As Michele Bachmann and her cronies are trying to repeal gay marriage laws in Iowa, a new report shows that same-sex marriage actually does an economy good. A new Williams Institute report finds that the total spending on wedding arrangements and tourism by same-sex couples and their guests gave a $13 million boost to the state and local economy of Iowa in the first year alone.
“People spend a lot of money on this important day. We used very low estimates of how much these same-sex couples spent, but it adds up to significant new spending for Iowa’s wedding industry,” explains M. V. Lee Badgett, the study’s co-author and research director of the Williams Institute in California.
And what’s good for Iowa is good for other states that say “I do” to marriage equality. Are you listening, Pennsylvania?
According to the State of Iowa, at least 2,099 same-sex couples married during the first year following the decision to extend marriage rights to same-sex couples. Of these 2,099 marriages, 866 couples lived in Iowa and 1,233 couples came from other states to tie the knot. The top five contributors of non-resident couples were surrounding states in the Midwest. Illinois was the largest contributor in Iowa, accounting for 17 percent of all out-of-state couples, before it, too, legalized same-sex nuptials. The same can be said for New York and Massachusetts that also attract couples from nearby states.
Not only does marriage equality come down to human rights, but it’s also economically savvy as people spend more money on weddings.

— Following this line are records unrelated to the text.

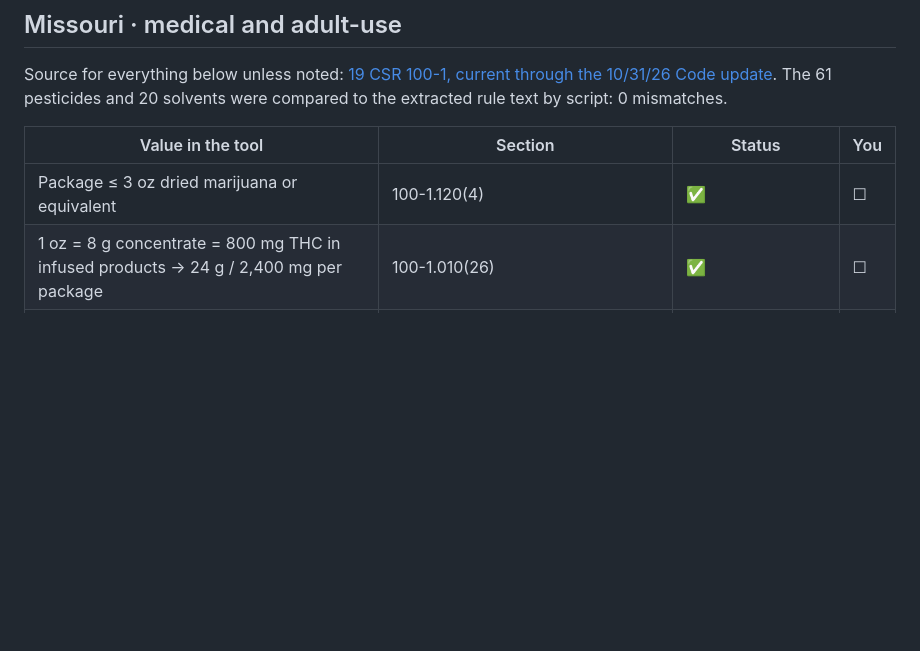
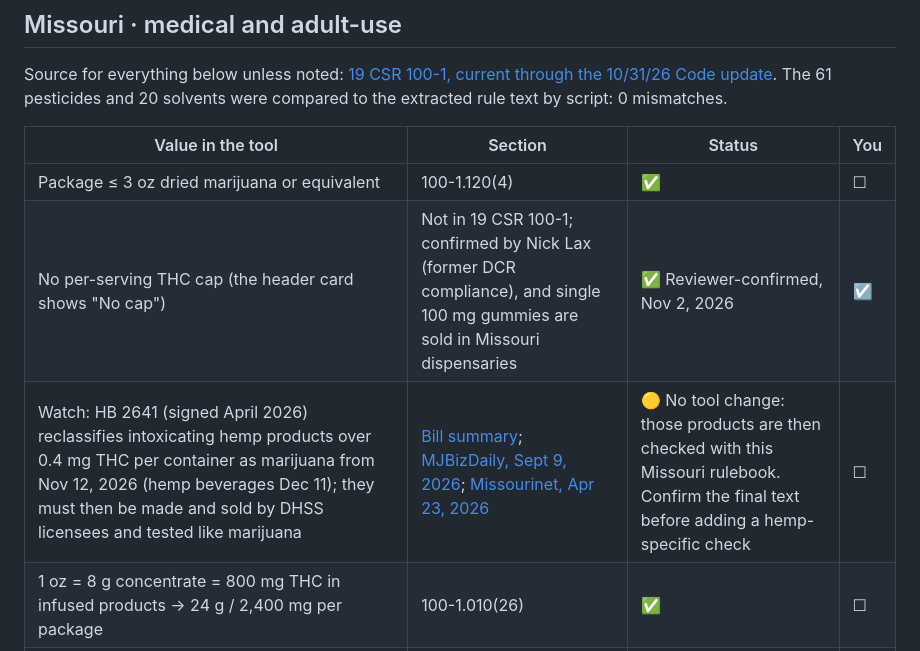
Before and after one commit to scenebiscuit-cell/coa-crosscheck, a Markdown page: docs/VERIFY.md, the part around the change. GitHub-like rendering; blank space fills up the shorter version.

```diff
--- a/docs/VERIFY.md
+++ b/docs/VERIFY.md
@@ -27,6 +27,8 @@ Source for everything below unless noted: [19 CSR 100-1, current through the 10/
 | Value in the tool | Section | Status | You |
 |---|---|---|---|
 | Package ≤ 3 oz dried marijuana or equivalent | 100-1.120(4) | ✅ | ☐ |
+| No per-serving THC cap (the header card shows "No cap") | Not in 19 CSR 100-1; confirmed by Nick Lax (former DCR compliance), and single 100 mg gummies are sold in Missouri dispensaries | ✅ Reviewer-confirmed, Nov 2, 2026 | ☑ |
+| Watch: HB 2641 (signed April 2026) reclassifies intoxicating hemp products over 0.4 mg THC per container as marijuana from Nov 12, 2026 (hemp beverages Dec 11); they must then be made and sold by DHSS licensees and tested like marijuana | [Bill summary](https://documents.house.mo.gov/billtracking/bills261/sumpdf/HB2641C.pdf); [MJBizDaily, Sept 9, 2026](https://mjbizdaily.com/?p=617984); [Missourinet, Apr 23, 2026](https://www.missourinet.com/2026/04/23/missouri-gov-kehoe-signs-4-bills-into-law-including-ban-on-intoxicating-hemp-products/) | 🟡 No tool change: those products are then checked with this Missouri rulebook. Confirm the final text before adding a hemp-specific check | ☐ |
 | 1 oz = 8 g concentrate = 800 mg THC in infused products → 24 g / 2,400 mg per package | 100-1.010(26) | ✅ | ☐ |
 | Flower and pre-rolls ≤ 3 oz (85.05 g) per package | 100-1.120(4): "shall not be packaged in a manner that exceeds three (3) ounces" of dried, unprocessed marijuana | ✅ | ☐ |
 | ⚖️ Which "THC" the 800 mg means (total vs Δ9 only) | 100-1.010(26) is silent | ⚖️ Tool shows both; ask the Division if it matters | ☐ |
```
Also changed, not shown: .github/copilot-instructions.md (+1 -1 lines), README.md (+1 -1 lines), docs/screenshot-desktop.png, docs/screenshot-mobile.png, 6 other files.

“Our study estimates that out-of-state same-sex couples alone spent $2.2 million on weddings in Iowa,” says study co-author Angeliki Kastanis, Public Policy Research Fellow at the Williams Institute. That translates to about $150,000 in tax revenue. And because Iowa, like many places that allow gay marriage – like Massachusetts and Washington D.C. – has a waiting period of three business days to receive a marriage license, out-of-state same-sex couples spent an additional $1.6 million on tourism alone.
Who’s willing to turn down that kind of revenue in a recession?